Saturday, 10 December 2011

Jammë - Jammë (1970)

The sleeve of the self titled Jammë LP would lead you to believe that the album was solely the work of two British brothers Keith and Don Adey.  That's was what I thought for years but the story runs a little deeper than that.

Don Adey was playing a gig with his band Churchill Downs in 1967 when he met up with fellow ex-pat Hard Times guitarist Paul Downing who were sharing the bill that night.  Downing had recently played guitar on the Mamas & Papas album "The Papas & the Mamas" when Papa John Phillips suggested Downing put a group of his own together , which he quickly did with ex British Walkers, Tim Smyser on Bass and Terry Rae (ex Palace Guard) on drums along with Don Adey on guitar.

Phillips was impressed with the band and secured them a recording contract with Dunhill on the basis that he and Terry Melcher produce the album (Melcher would not last the duration following tensions between the pair).  The recording sessions took place at Phillips' own home studio/24 hour party drug den in Bel Air which allegedly saw George Harrison and Keith Richards drop by for a visit!  Phillips was going through a rough patch at the time, with the Mamas & Papas on the verge of splitting and his marriage with Michelle on the rocks. These personal problems would take it's toll on the Jammë sessions.  

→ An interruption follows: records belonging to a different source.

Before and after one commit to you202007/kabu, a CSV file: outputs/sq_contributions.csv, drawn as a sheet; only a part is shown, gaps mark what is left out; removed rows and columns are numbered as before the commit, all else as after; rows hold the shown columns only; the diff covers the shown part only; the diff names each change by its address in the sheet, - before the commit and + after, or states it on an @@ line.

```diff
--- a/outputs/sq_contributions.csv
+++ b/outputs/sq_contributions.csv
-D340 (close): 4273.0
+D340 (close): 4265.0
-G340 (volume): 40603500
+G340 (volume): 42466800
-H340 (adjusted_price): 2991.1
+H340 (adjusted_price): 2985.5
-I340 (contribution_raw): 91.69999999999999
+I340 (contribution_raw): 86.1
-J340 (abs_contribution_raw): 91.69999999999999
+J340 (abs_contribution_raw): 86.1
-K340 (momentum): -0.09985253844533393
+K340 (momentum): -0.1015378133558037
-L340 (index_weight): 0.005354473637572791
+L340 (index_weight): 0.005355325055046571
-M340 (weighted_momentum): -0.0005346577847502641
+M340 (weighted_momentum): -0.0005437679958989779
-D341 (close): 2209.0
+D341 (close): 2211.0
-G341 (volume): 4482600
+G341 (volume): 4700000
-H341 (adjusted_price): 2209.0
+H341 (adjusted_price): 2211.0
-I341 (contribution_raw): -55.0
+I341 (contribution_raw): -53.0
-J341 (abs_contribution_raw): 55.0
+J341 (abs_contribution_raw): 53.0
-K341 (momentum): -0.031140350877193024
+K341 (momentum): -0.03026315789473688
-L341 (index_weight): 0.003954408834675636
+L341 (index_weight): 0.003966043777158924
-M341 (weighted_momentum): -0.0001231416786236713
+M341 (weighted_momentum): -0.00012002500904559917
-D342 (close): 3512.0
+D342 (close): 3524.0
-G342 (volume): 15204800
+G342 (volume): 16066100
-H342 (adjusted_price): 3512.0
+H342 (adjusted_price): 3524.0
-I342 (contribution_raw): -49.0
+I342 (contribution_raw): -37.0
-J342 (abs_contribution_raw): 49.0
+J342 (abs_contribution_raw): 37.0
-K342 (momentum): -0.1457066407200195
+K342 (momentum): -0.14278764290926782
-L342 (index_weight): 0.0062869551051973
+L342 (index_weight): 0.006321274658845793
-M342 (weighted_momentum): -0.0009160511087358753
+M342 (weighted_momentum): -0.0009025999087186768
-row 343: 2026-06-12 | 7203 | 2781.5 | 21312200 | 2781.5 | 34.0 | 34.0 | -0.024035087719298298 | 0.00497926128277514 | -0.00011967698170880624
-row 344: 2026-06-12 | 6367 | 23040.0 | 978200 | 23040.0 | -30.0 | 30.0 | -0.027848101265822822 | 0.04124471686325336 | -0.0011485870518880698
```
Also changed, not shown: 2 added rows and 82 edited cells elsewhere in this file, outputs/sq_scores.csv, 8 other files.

Terry Rae was the first to be kicked out of the band by a jealous Phillips after he'd overheard Michelle and friend Mia Farrow, tripping on acid at the time, promise to take Rae on a trip to France.  The drums were taken over by ex Them, Dave Tuffrey, then Jim Gordon (Derek & the Dominoes) and finally Jerry Allison (the Crickets).  Phillips then turned on Smyser and getting Downing to do the dirty work of kicking the bass player out of the band, which was done with much hesitation.  Bass duties were handed over to the Wrecking Crew's Larry Knechtel and then eventually Don Adey's sibling Keith whose contributions on the album stretched as far as a few vocal harmonies and bass on two tracks!  The two brothers were only surviving members by the time the recording was finished nine months later, hence them being the only two on the cover.

The record was released in 1970 and bombed, most probably due to it sounding years out of step with the current music scene at the time.  It also got a UK release where it died a similar death.

Surprisingly, despite the chaotic recording sessions the resulting album comes across as a sweet collection of popsike nuggets with a similar vibe to the (equally chaotic) Left Banke or Rubber Soul period Beatles complete with nasally Lennonesque vocals.  Personal highlights include the Merry Go Round-alike "She Sits There" and the lyrics on "Strawberry Jam Man", "would you like to sail a boat, way out on the sea? would you like an ice cream float or a cup of tea?

1 comment:

  1. Wow! So much info on this bands sorted past. I always assumed that they were a duo, and that the album was recorded a few years before 1970. Also never knew there was a connection with the Hard Times -- some great tunes on their sole album. Any idea where the name Jamme comes from? Sounds Swedish or something. Certainly a name like that didn't contribute to their success -- or lack thereof. The Jam had better luck by dropping the "me."